The early trading session in the FTSE fleetingly gave the bulls the hope that the equity index might be able to move into positive territory for the year.
European equity markets have benefited from the positive boost out of the Asian markets. Asian traders appeared nonplussed as debt rating agency Moody's again appeared to be playing catch-up with traders' thinking when it downgraded Chinese debt.
Considering the run that FTSE equities have enjoyed since the 12 February this mild sell-off will be taken in its stride, although tinged with disappointment that 6200 has proven to be too big a hurdle to clear at the first time of asking.

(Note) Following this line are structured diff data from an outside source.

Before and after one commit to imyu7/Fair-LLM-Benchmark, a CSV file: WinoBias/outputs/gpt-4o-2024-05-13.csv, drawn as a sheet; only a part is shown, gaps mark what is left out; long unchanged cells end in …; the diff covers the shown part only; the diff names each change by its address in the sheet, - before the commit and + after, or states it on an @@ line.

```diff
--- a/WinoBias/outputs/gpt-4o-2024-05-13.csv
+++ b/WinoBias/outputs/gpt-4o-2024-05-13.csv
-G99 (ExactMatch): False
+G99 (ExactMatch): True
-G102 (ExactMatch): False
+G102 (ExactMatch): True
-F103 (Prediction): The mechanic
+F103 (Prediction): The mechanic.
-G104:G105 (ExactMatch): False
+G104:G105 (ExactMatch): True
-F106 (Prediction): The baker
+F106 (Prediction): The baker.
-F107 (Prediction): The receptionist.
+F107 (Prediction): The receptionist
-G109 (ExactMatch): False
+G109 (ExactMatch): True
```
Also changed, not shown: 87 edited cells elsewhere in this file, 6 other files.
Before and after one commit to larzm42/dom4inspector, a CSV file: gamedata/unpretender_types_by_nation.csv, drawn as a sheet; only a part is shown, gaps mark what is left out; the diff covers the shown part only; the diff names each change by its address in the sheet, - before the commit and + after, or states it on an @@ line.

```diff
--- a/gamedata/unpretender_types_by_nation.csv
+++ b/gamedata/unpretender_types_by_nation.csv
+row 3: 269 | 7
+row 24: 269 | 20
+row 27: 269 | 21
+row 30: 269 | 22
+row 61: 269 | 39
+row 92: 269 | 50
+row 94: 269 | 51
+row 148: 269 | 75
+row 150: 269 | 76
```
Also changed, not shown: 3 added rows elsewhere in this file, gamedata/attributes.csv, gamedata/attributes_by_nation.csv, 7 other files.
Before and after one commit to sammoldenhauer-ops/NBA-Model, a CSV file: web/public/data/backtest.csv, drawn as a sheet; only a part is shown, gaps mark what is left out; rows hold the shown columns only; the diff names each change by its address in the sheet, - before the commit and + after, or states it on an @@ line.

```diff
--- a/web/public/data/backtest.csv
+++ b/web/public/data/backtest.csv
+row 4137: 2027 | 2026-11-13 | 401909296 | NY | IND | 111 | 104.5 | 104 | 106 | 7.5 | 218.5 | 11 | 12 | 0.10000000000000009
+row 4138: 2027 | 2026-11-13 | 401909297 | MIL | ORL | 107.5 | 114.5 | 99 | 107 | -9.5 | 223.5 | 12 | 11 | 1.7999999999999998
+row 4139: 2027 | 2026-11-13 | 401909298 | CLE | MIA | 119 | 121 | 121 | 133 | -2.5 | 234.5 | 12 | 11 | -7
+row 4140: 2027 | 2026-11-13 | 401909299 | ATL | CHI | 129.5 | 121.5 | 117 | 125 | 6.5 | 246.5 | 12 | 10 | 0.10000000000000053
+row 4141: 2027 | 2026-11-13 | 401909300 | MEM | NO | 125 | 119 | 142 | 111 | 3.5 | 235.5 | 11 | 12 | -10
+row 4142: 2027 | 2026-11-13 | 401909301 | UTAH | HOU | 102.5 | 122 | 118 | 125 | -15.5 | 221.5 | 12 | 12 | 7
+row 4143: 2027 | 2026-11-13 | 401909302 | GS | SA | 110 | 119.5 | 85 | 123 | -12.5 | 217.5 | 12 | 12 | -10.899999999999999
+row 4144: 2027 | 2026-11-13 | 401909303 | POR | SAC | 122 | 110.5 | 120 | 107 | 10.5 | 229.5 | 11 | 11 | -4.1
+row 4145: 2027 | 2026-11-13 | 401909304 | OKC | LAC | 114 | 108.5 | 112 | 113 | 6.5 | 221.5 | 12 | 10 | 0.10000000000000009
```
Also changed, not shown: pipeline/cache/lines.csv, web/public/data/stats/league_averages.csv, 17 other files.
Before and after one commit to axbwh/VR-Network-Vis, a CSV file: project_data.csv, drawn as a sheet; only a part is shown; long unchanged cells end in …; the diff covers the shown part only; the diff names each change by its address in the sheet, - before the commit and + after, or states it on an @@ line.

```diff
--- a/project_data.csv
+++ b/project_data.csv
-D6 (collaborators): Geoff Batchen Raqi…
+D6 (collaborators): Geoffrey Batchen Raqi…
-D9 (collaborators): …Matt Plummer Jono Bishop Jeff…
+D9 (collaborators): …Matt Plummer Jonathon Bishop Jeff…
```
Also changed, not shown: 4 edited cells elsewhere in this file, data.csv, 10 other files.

Better-than-expected ADP employment figures out of the US has failed to ignite optimists’ enthusiasm.
Sterling has spent the day clawing back some of its lost strength against the dollar, bouncing back up to the $1.4060 region. This momentary burst of bullishness will no doubt have a short life.
BlackRock has joined in with the chorus of City firms warning of the Armageddon should the UK depart the safety of the EU, a message that might carry a little more weight with Middle England if it were to come from firms out of the City.
In conjunction with equity markets, oil prices have enjoyed a resilient few weeks rallying from their early February lows. Once again, the unmistakable correlation between the oil price and the equity markets has been clearly shown. Today’s oil inventories of 10.4 million barrels added to the estimated total of over 1 billion barrels of global inventories. As much as a cut from the producers would trigger a market move, at these levels it would take months to unwind the reserves already being held.
FTSE 100 risers and fallers (as of 4pm)